In Irish High Court Enercon admitted its liability for claims of noise pollution created by its wind turbines. Several families in Cork sued the wind turbine manufacturer claiming the noise from its wind turbines were creating ill health that resulted in some of the families having to abandon their homes. The decision is being watched closely worldwide. This lawsuit has implications for Niagara Wind project in Ontario as some residents are already reporting ill health and negative symptoms since the installation was commissioned in late 2016.
Wind farm being sued by families admits its liability
Monday, February 06, 2017
By Claire O’Sullivan
Irish Examiner Reporter
The case is next listed for hearing on April 25, and will be closely observed by many of the families living in close proximity to wind farms and who claim that there should be a greater distance between homes and turbines.
The case against Enercon Windfarm Services Ireland Ltd and Carrigcannon Wind Farm Ltd was taken by the Shivnen family and another six households in Banteer including couples, families, and one single occupant.
The householders had claimed their health had been affected by the noise emanating from the turbines since they began operating in November 2011.
Planning regulation around wind turbines remain governed by 2006 guidelines which allow companies to build turbines within 500m of private dwellings.
Updated guidelines stipulating how far wind turbines should be set back from residential homes are three years overdue.
These guidelines will also deal with noise and ‘shadow flicker’ from the turning blades.
Up to 7,000 submissions were made in the public consultation process that followed the issuing of draft guidelines by the then minister for housing Jan O’Sullivan, which set down a mandatory minimum setback of 500m “for amenity considerations”.
The draft guidelines also set a maximum day and night noise limit of 40 decibels for future wind energy development, measured outdoors at the home nearest to the wind turbine.
The guidelines also stipulated that there should be no shadow flicker at home within 10 ‘rotor diameters’ of a turbine.
The Shivnen case appeared before Mr Justice Gilligan on December 6 where the Court recorded that liability had been admitted by the defendants.
A spokesman for Enercon was unavailable for comment.
A spokesman for the Department of Housing, Planning Community, and Local Government said that, due to the programme for government, ongoing policy, and legal developments, the Department is continuing “to advance work on the guidelines and related matters in conjunction with the Department of Communications, Climate Action and the Environment, in order to bring the various issues to a conclusion as early as possible”.

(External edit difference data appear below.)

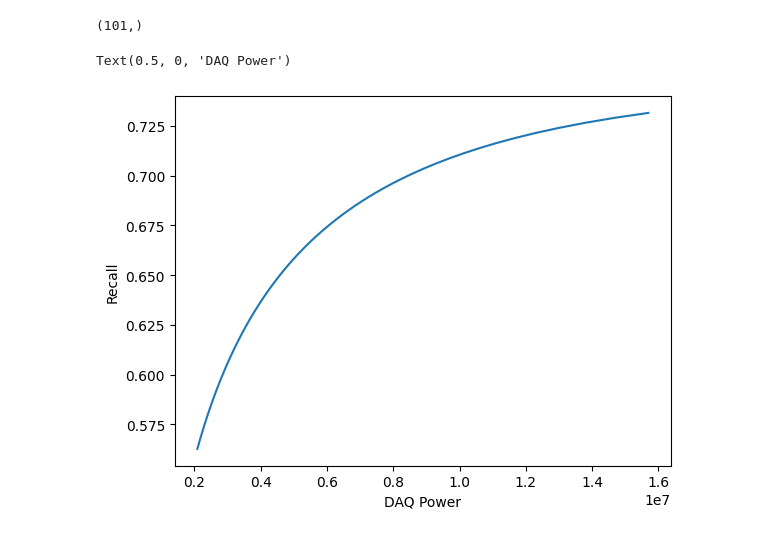
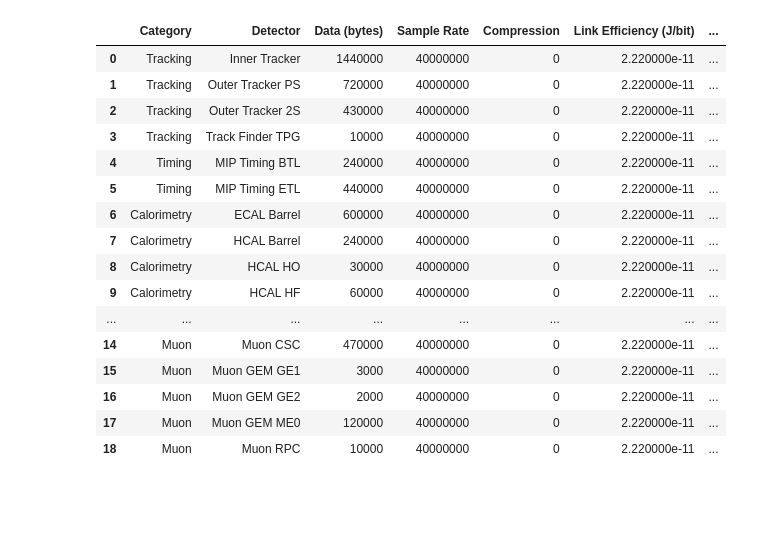
Before and after one commit to wilkieolin/system_flow, a Jupyter notebook: vary_hlt.ipynb, the cells around one changed output. Cells and saved outputs as stored; diff of their text form; code cells hidden in the pictures; blank space fills up the shorter version.

```diff
--- a/vary_hlt.ipynb
+++ b/vary_hlt.ipynb
@@ -208,13 +0,0 @@ res2 = np.stack([r[0][2] for r in res])
-# %%
-res2.shape
-# %% [output]
-(101,)
-# %%
-#plt.plot(res2[:,0], res2[:,1], label = "Precision")
-plt.plot(all_power, res2, label = "Recall")
-#plt.plot(res2[:,0], res2[:,3], label = "F1")
-plt.ylabel("Recall")
-plt.xlabel("DAQ Power")
-# %% [output]
-Text(0.5, 0, 'DAQ Power')
-[figure, removed]
@@ -220,0 +10,25 @@ Text(0.5, 0, 'DAQ Power')
+# %%
+# load data from the spreadsheet which defines the structure of the workflow,
+# as well as the parameters for data rates, efficiency, data reduction, and classifier performance
+# ...these are taken from predictions for the Run-5 CMS
+run5_system = dataframes_from_spreadsheet("cms_system_200.xlsx")
+# %%
+run5_system.detectors
+# %% [output]
+|  | Category | Detector | Data (bytes) | Sample Rate | Compression | Link Efficiency (J/bit) | ... |
+| 0 | Tracking | Inner Tracker | 1440000 | 40000000 | 0 | 2.220000e-11 | ... |
+| 1 | Tracking | Outer Tracker PS | 720000 | 40000000 | 0 | 2.220000e-11 | ... |
+| 2 | Tracking | Outer Tracker 2S | 430000 | 40000000 | 0 | 2.220000e-11 | ... |
+| 3 | Tracking | Track Finder TPG | 10000 | 40000000 | 0 | 2.220000e-11 | ... |
+| 4 | Timing | MIP Timing BTL | 240000 | 40000000 | 0 | 2.220000e-11 | ... |
+| 5 | Timing | MIP Timing ETL | 440000 | 40000000 | 0 | 2.220000e-11 | ... |
+| 6 | Calorimetry | ECAL Barrel | 600000 | 40000000 | 0 | 2.220000e-11 | ... |
+| 7 | Calorimetry | HCAL Barrel | 240000 | 40000000 | 0 | 2.220000e-11 | ... |
+| 8 | Calorimetry | HCAL HO | 30000 | 40000000 | 0 | 2.220000e-11 | ... |
+| 9 | Calorimetry | HCAL HF | 60000 | 40000000 | 0 | 2.220000e-11 | ... |
+| ... | ... | ... | ... | ... | ... | ... | ... |
+| 14 | Muon | Muon CSC | 470000 | 40000000 | 0 | 2.220000e-11 | ... |
+| 15 | Muon | Muon GEM GE1 | 3000 | 40000000 | 0 | 2.220000e-11 | ... |
+| 16 | Muon | Muon GEM GE2 | 2000 | 40000000 | 0 | 2.220000e-11 | ... |
+| 17 | Muon | Muon GEM ME0 | 120000 | 40000000 | 0 | 2.220000e-11 | ... |
+| 18 | Muon | Muon RPC | 10000 | 40000000 | 0 | 2.220000e-11 | ... |
```
Also changed, not shown: parts of 59 cells of this notebook, 1 other file.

“It is expected that a statement on the matter will be made in the coming weeks, outlining the timelines for implementation of the various elements,” said the spokesman.